====== Data section

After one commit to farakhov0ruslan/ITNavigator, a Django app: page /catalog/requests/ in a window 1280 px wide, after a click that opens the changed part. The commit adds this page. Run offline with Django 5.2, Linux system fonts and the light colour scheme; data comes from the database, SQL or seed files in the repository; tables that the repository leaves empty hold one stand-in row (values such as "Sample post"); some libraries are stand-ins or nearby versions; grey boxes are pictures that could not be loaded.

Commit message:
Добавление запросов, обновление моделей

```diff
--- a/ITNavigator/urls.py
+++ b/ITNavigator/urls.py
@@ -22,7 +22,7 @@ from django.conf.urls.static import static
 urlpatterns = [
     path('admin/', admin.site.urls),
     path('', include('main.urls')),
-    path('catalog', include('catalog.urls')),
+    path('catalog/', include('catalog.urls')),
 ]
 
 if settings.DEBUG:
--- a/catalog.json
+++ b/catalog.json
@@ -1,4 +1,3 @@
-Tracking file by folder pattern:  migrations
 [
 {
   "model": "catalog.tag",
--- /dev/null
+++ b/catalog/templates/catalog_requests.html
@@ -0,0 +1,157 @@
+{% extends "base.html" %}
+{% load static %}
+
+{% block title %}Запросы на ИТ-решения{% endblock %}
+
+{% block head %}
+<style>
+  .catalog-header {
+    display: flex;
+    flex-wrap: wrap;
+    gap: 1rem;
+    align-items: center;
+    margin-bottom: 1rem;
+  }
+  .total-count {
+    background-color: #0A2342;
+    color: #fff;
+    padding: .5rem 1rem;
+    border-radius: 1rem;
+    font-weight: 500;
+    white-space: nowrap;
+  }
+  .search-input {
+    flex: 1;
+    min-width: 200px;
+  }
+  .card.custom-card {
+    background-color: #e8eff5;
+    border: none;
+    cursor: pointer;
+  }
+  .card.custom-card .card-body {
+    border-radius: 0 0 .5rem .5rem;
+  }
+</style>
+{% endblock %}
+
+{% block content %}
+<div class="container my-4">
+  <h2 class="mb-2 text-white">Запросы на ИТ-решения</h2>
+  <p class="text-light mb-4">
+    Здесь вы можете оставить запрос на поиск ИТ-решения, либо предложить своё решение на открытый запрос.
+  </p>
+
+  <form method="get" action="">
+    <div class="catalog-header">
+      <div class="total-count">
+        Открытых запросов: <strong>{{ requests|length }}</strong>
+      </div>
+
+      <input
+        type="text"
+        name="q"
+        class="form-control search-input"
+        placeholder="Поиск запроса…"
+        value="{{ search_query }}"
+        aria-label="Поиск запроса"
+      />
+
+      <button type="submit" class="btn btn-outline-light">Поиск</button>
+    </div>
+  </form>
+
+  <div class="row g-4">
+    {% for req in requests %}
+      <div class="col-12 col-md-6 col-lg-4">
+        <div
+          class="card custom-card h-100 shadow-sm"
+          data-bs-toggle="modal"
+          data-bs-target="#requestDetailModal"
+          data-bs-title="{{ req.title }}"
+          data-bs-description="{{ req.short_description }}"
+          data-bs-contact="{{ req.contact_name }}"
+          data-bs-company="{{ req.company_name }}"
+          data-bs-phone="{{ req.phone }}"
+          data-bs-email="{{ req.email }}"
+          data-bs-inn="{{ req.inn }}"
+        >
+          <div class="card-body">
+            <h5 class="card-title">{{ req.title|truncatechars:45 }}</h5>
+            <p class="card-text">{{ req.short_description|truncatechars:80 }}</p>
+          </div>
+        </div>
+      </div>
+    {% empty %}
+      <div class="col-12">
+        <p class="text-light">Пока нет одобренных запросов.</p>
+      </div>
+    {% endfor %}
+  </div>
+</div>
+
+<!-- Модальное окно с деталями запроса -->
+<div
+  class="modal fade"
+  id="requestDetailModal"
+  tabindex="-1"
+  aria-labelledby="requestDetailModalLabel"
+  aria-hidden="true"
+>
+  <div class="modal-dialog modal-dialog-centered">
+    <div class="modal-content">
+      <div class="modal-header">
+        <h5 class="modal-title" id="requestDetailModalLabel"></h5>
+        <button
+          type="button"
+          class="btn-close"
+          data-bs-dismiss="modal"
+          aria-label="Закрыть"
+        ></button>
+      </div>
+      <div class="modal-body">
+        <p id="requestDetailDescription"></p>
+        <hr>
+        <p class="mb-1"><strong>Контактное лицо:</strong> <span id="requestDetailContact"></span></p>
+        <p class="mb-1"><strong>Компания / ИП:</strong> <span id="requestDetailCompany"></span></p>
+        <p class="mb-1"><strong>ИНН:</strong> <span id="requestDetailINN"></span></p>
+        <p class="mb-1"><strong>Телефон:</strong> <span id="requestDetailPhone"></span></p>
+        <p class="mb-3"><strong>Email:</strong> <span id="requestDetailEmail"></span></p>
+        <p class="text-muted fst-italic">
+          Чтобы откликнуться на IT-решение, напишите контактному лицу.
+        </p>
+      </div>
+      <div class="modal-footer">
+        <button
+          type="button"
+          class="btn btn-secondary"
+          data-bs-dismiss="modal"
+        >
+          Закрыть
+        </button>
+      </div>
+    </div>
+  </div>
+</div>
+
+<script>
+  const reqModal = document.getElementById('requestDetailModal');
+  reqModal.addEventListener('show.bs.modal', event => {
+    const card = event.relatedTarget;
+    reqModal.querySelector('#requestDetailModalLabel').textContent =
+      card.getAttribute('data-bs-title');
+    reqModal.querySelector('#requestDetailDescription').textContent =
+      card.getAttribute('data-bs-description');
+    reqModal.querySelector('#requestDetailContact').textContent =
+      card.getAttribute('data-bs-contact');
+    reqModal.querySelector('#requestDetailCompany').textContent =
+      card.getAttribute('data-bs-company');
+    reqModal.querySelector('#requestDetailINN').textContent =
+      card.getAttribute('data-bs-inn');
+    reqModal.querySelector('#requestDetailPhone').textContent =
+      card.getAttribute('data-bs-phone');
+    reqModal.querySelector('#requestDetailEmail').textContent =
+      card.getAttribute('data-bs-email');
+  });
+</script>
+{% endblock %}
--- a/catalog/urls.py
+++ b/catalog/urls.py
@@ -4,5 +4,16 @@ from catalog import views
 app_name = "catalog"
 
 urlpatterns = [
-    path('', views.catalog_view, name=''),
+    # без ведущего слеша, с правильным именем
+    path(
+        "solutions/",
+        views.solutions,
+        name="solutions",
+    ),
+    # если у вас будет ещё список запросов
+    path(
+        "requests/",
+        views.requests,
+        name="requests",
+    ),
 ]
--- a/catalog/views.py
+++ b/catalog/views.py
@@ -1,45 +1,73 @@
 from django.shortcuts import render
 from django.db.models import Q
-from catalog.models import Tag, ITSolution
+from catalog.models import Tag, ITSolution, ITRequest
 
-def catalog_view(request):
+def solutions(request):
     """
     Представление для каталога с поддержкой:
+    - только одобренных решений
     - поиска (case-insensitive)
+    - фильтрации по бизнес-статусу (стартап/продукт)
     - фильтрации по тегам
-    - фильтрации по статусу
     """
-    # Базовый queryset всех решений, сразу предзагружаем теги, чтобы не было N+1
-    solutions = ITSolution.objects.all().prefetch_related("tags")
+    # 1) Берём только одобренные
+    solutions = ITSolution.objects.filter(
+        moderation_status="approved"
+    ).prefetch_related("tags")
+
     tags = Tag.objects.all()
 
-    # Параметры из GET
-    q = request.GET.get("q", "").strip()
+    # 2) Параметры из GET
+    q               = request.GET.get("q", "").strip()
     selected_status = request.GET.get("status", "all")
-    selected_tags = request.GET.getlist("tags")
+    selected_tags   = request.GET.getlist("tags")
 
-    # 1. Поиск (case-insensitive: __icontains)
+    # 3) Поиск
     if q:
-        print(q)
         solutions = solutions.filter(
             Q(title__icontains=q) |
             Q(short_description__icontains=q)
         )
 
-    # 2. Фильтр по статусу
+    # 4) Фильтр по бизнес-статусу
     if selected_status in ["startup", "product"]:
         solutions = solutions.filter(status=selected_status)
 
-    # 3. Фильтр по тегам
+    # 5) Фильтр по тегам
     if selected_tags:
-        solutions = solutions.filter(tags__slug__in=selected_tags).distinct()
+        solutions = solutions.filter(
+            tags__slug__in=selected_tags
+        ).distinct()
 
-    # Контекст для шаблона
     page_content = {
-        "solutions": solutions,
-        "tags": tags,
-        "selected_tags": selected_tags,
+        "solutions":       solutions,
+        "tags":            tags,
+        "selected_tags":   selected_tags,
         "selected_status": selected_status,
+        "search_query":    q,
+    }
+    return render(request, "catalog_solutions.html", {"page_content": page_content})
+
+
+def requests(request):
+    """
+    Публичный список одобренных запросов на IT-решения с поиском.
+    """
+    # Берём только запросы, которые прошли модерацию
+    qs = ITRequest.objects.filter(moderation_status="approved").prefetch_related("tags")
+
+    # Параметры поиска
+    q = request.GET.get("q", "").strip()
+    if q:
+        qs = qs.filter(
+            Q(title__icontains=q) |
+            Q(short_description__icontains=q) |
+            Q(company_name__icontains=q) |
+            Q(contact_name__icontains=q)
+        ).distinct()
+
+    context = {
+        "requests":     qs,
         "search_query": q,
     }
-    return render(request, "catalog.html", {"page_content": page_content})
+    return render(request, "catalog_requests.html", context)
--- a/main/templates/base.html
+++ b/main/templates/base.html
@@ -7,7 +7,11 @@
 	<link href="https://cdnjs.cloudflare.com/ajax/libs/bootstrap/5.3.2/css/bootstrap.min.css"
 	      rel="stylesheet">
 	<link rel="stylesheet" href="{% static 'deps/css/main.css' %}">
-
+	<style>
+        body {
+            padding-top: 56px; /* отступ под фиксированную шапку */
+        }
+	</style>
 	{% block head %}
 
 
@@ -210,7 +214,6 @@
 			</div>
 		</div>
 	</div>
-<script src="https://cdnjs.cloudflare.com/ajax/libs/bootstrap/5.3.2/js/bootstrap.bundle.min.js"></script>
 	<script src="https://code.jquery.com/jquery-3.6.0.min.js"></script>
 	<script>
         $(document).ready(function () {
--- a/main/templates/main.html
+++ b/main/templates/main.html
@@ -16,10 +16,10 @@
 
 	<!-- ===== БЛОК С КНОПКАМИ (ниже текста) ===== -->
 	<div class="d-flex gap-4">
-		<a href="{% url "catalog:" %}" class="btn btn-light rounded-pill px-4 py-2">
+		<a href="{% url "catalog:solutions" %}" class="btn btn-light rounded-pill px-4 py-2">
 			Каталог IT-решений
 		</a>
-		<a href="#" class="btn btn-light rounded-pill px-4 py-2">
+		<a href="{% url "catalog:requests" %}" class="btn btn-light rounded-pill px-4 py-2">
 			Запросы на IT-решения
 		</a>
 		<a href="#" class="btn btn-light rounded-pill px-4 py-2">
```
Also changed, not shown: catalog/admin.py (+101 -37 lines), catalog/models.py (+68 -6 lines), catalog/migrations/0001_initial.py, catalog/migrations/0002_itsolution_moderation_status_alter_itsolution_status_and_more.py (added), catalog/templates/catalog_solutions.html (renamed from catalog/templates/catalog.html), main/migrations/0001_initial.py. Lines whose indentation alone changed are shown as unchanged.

============

The string "button" marks the lines to copy; report each of them from the data above.

+      <button type="submit" class="btn btn-outline-light">Поиск</button>
+        <button
+          type="button"
+        ></button>
+        <button
+          type="button"
+        </button>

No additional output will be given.